Today I was watching the python web conf 2022 and saw @davidbujic use the new Dict Union Operator Live on stage during his Functional Programming talk. This operator was first introduced into python 3.9 with pep584.

Merge Dicts

I've long updated dicts through the use of unpacking. Note that the last item always wins. It makes it pretty easy to make user overrides to default configurations. With pep584 landing in python 3.9 we can now leverage the | operator to achieve the same result.

default_config = {'url': '', 'assets_dir': 'static' }
user_config = {'url': ''}

# **unpacking goes back much further than 3.9

config = {**default_config, **user_config}
# {'url': '', 'assets_dir': 'static'}

# the same can be achieved through the new to python 3.9 | operator

config = default_config | user_config
# {'url': '', 'assets_dir': 'static'}


More on unpacking in this post.

Update Dicts

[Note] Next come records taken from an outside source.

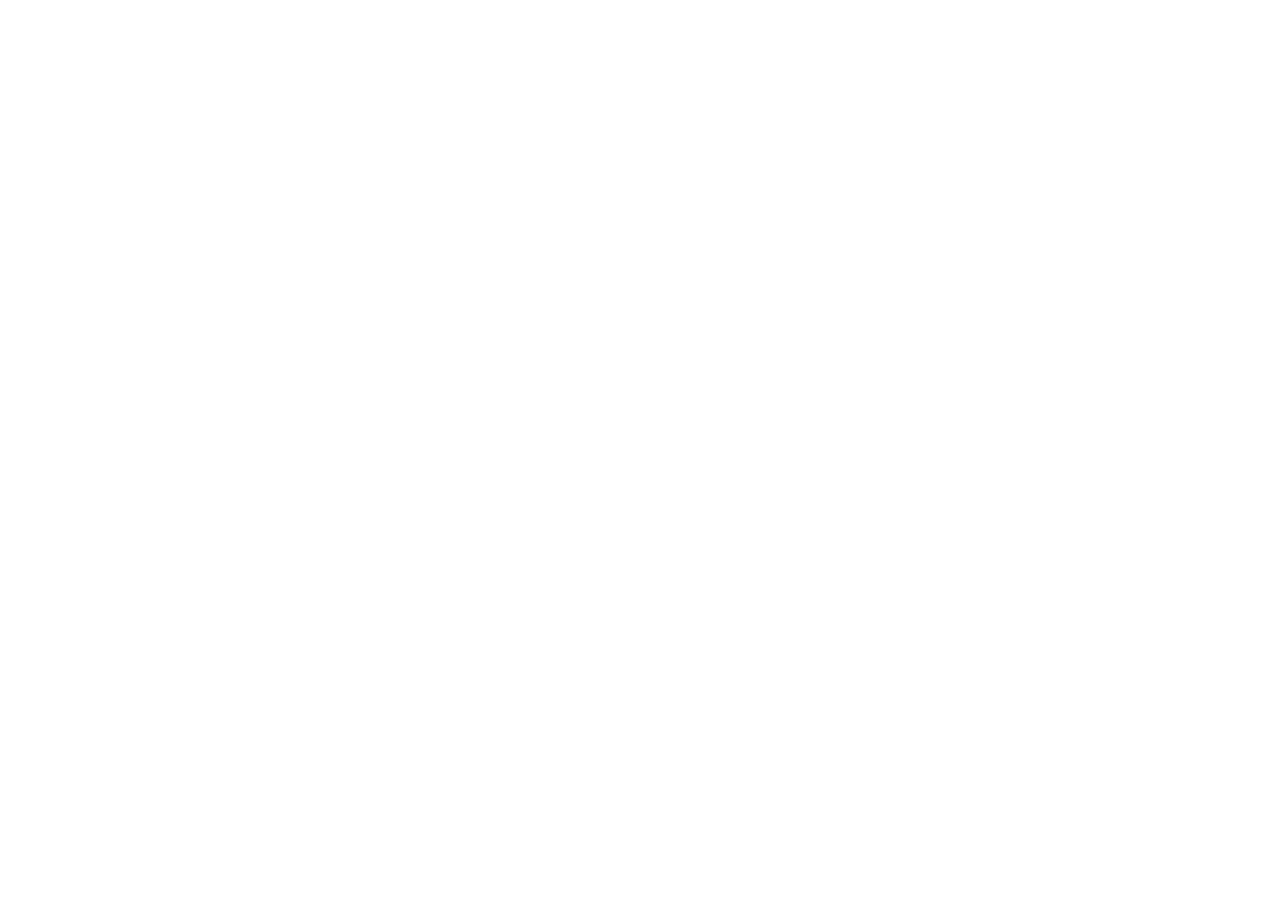
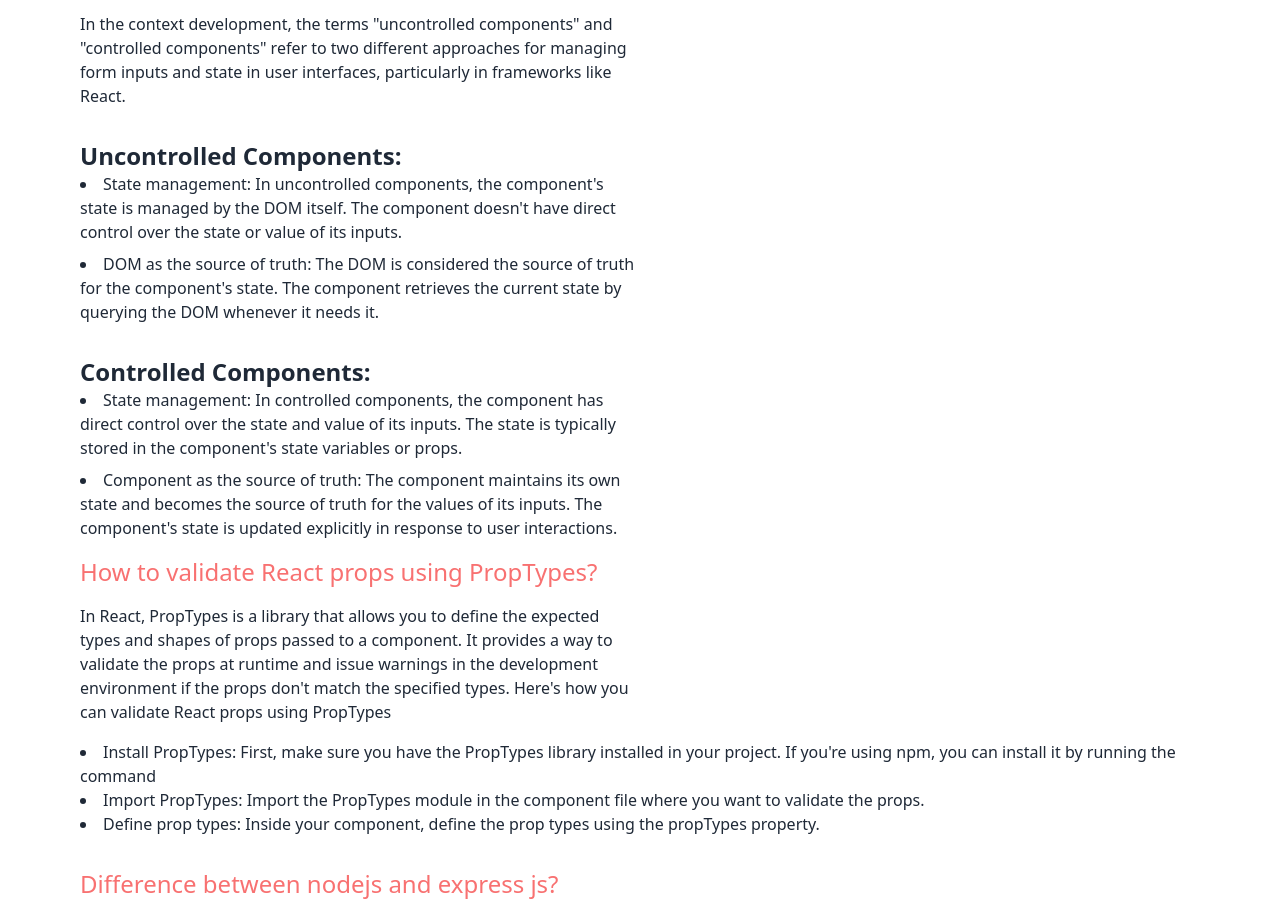
Before and after one commit to mamondots/foodchef, a React (Vite) app: page /blog in a window 1280 px wide. Before the commit this address had no page. Shown: the part 180-1097 px from the top of the page. Before the commit the page ends 800 px from the top, so only its background shows below. Built offline with nearby package versions, Linux system fonts and the light colour scheme.

Commit message:
adding the blog page

```diff
--- a/package.json
+++ b/package.json
@@ -18,7 +18,8 @@
     "react-bootstrap": "^2.7.4",
     "react-dom": "^18.2.0",
     "react-router-dom": "^6.11.0",
-    "sort-by": "^1.2.0"
+    "sort-by": "^1.2.0",
+    "sweetalert2": "^11.7.5"
   },
   "devDependencies": {
     "@types/react": "^18.0.28",
--- /dev/null
+++ b/src/Error/Error.jsx
@@ -0,0 +1,13 @@
+import { Link } from 'react-router-dom';
+import image from '../assets/Frame.png'
+
+const Error = () => {
+    return (
+        <div className='flex justify-center items-center mt-12 flex-col'>
+            <img src={image} alt="" />
+            <Link className='text-2xl px-12 py-6 bg-red-500 text-white' to='/'>BACK TO HOME</Link>
+        </div>
+    );
+};
+
+export default Error;
--- /dev/null
+++ b/src/Pages/Blog/Blog.jsx
@@ -0,0 +1,84 @@
+import React from 'react';
+
+const Blog = () => {
+    return (
+        <div className='my-20'>
+            <div>
+                <h2 className='text-2xl text-red-400'>Differences between uncontrolled and controlled components?
+                </h2>
+                <p className='w-1/2 py-4'>
+
+                    In the context  development, the terms "uncontrolled components" and "controlled components" refer to two different approaches for managing form inputs and state in user interfaces, particularly in frameworks like React.
+                </p>
+
+                <p className='w-1/2 py-4'>
+                    <span className='text-2xl font-bold'> Uncontrolled Components:</span><br />
+                    <li>State management: In uncontrolled components, the component's state is managed by the DOM itself. The component doesn't have direct control over the state or value of its inputs.</li>
+                    <li className='mt-2'>DOM as the source of truth: The DOM is considered the source of truth for the component's state. The component retrieves the current state by querying the DOM whenever it needs it.</li>
+                </p>
+
+                <p className='w-1/2 py-4'>
+                    <span className='text-2xl font-bold'> Controlled Components:</span><br />
+                    <li>State management: In controlled components, the component has direct control over the state and value of its inputs. The state is typically stored in the component's state variables or props.</li>
+                    <li className='mt-2'>Component as the source of truth: The component maintains its own state and becomes the source of truth for the values of its inputs. The component's state is updated explicitly in response to user interactions.</li>
+                </p>
+            </div>
+
+            <div>
+                <h2 className='text-2xl text-red-400'>How to validate React props using PropTypes?
+                </h2>
+                <p className='w-1/2 py-4'>
+
+                    In React, PropTypes is a library that allows you to define the expected types and shapes of props passed to a component. It provides a way to validate the props at runtime and issue warnings in the development environment if the props don't match the specified types. Here's how you can validate React props using PropTypes
+                </p>
+                <p>
+                    <li>Install PropTypes: First, make sure you have the PropTypes library installed in your project. If you're using npm, you can install it by running the command</li>
+                    <li>Import PropTypes: Import the PropTypes module in the component file where you want to validate the props.</li>
+                    <li>Define prop types: Inside your component, define the prop types using the propTypes property.</li>
+                </p>
+            </div>
+
+            <div className='mt-8'>
+                <h2 className='text-2xl text-red-400'>Difference between nodejs and express js?
+                </h2>
+                <p className='w-1/2 py-4'>
+
+                Node.js and Express.js are both widely used technologies in the JavaScript ecosystem, but they serve different purposes. Here are the key differences between Node.js and Express.js
+                </p>
+
+                <p className='w-1/2 py-4'>
+                    <span className='text-2xl font-bold'> Node.js:</span><br />
+                    <li>Runtime Environment: Node.js is a runtime environment that allows you to execute JavaScript code outside of a web browser. It uses the V8 JavaScript engine to run JavaScript on the server-side.</li>
+
+                    <li className='mt-2'>Server-Side JavaScript: Node.js enables you to build server-side applications and services using JavaScript. It provides an event-driven, non-blocking I/O model that makes it efficient for handling concurrent requests.</li>
+                </p>
+
+                <p className='w-1/2 py-4'>
+                    <span className='text-2xl font-bold'>Express.js:</span><br />
+                    <li>Web Application Framework: Express.js is a minimalist and flexible web application framework built on top of Node.js. It provides a set of features and tools for building web applications and APIs.</li>
+                    <li className='mt-2'>Routing: Express.js offers a simple and intuitive routing mechanism that allows you to define routes for handling HTTP requests with different methods (GET, POST, PUT, DELETE, etc.) and URLs.</li>
+                </p>
+            </div>
+
+
+            <div className='mt-8'>
+                <h2 className='text-2xl text-red-400'>What is a custom hook, and why will you create a custom hook?
+                </h2>
+                <p className='w-1/2 py-4'>
+
+                A custom hook in React is a JavaScript function that utilizes the existing React hooks to encapsulate and reuse logic in functional components. It allows you to extract common functionality from components into reusable functions, promoting code reusability and making the codebase more maintainable.
+                </p>
+
+                <p className='w-1/2 py-4'>
+                    <span className='text-2xl font-bold '>Here are a few reasons why you might want to create a custom hook:</span><br />
+                    <li className='mt-2'>Code Reusability: Custom hooks enable you to encapsulate and share logic across multiple components. If you find yourself duplicating code in different components, extracting that shared logic into a custom hook allows you to reuse it easily.</li>
+
+                    <li className='mt-2'>Abstraction and Encapsulation: Custom hooks abstract away complex logic and provide a cleaner interface to components. By encapsulating certain functionality within a custom hook, you can simplify the component code and make it more focused on the component's specific responsibilities.</li>
+                </p>
+            </div>
+
+        </div>
+    );
+};
+
+export default Blog;
--- a/src/Pages/Home/Shared/Header/Header.jsx
+++ b/src/Pages/Home/Shared/Header/Header.jsx
@@ -4,7 +4,7 @@
 const Header = () => {
     const navBar = <>
         <li><Link to='/'>Home</Link></li>
-        <li><a>Blog</a></li>
+        <li><Link to='/blog'>Blog</Link></li>
         <li><a>login</a></li>
 
     </>
--- a/src/Pages/Recipe/Recipe.jsx
+++ b/src/Pages/Recipe/Recipe.jsx
@@ -1,13 +1,14 @@
 import { useLoaderData } from "react-router-dom";
 import RecipeCard from "../../RecipeCard/RecipeCard";
 
+
 const Recipe = () => {
    const recipes = useLoaderData()
-   const { picture, name, experience, numbers, likes,description } = recipes
+   const { picture, name, experience, numbers, likes,description,recipe } = recipes
 
     return (
         <div>
-           <div className="card card-compact  bg-base-100 shadow-xl">
+           <div className="card card-compact  bg-base-100 my-12">
             <figure><img src={picture} alt="Shoes" /></figure>
             <div className="card-body">
                 <h2 className="card-title">Chef Name:{ name}</h2>
@@ -15,6 +16,14 @@
                 <p>Numbers of recipes:{numbers}</p>
                 <p>Total Likes:{likes}</p>
                 <p>{description}</p>
+                <p className="grid lg:grid-cols-3 gap-6 mt-12">{
+                   recipe.map(smcard => <RecipeCard
+                   key={smcard.id}
+                    smcard={smcard}
+                   >
+
+                   </RecipeCard>)
+                }</p>
             </div>
         </div>
         </div>
--- a/src/RecipeCard/RecipeCard.jsx
+++ b/src/RecipeCard/RecipeCard.jsx
@@ -1,9 +1,29 @@
+import { useState } from "react";
+import Swal from "sweetalert2";
 
 
-const RecipeCard = ({detail}) => {
+const RecipeCard = ({ smcard }) => {
+    const { recipeName, ingredients, cookingMethod, rating } = smcard
+    const [isDisable, setIsDisable] = useState(false)
+    const handleDisble = () =>{
+        setIsDisable(!isDisable)
+        Swal.fire('Adding your favorite Recipe')
+    }
     return (
-        <div>
-            <h2>this is one of details page</h2>
+        <div className="">
+            <div className="card  bg-base-200 shadow-xl">
+                <div className="card-body">
+                    <h2 className="card-title">Recipe Name:{recipeName}</h2>
+                    <p className="">
+                    Ingredients: {ingredients}
+                    </p>
+                    <p>Cooking Method: {cookingMethod}</p>
+                    <p>Rating : {rating}</p>
+                    <div className="card-actions">
+                        <button onClick={handleDisble} disabled={isDisable} className="btn btn-primary">Favorite</button>
+                    </div>
+                </div>
+            </div>
         </div>
     );
 };
--- a/src/main.jsx
+++ b/src/main.jsx
@@ -8,15 +8,22 @@
 import Main from './Layout/Main';
 import Home from './Pages/Home/Home/Home';
 import Recipe from './Pages/Recipe/Recipe';
+import Error from './Error/Error';
+import Blog from './Pages/Blog/Blog';
 
 const router = createBrowserRouter([
   {
     path: "/",
     element: <Main></Main>,
+    errorElement:<Error></Error>,
     children: [
       {
         path: "/",
         element:<Home></Home>
+      },
+      {
+        path: "/blog",
+        element:<Blog></Blog>
       },
       {
         path: "/recipe/:id",
```
Also changed, not shown: src/assets/Frame.png (added), 1 other file (tests, documents, lock files or other folders).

With the release there is also a new update syntax |= that you can use to update. I dont often mutate variables for some reason, so I cant think of a better example for this from my personal use cases. So I will give a similar example to above, except creating a config, then updating it.

# old python <3.9 way
config = {'url': '', 'assets_dir': 'static' }
config.update({'url': ''})

# new python 3.9+ way
config = {'url': '', 'assets_dir': 'static' }
config |= {'url': ''}

# {'url': '', 'assets_dir': 'static'}

Should you use it?

Are you writing libraries/applications that are only going to be ran on 3.9? Then ya go for it there is nothing to loose. If there is any chance someone is going to run your code on 3.8 or older then just use **, or .update.


This is what comes first to my mind on how to use this new syntax, read pep584 for all the gritty details on it.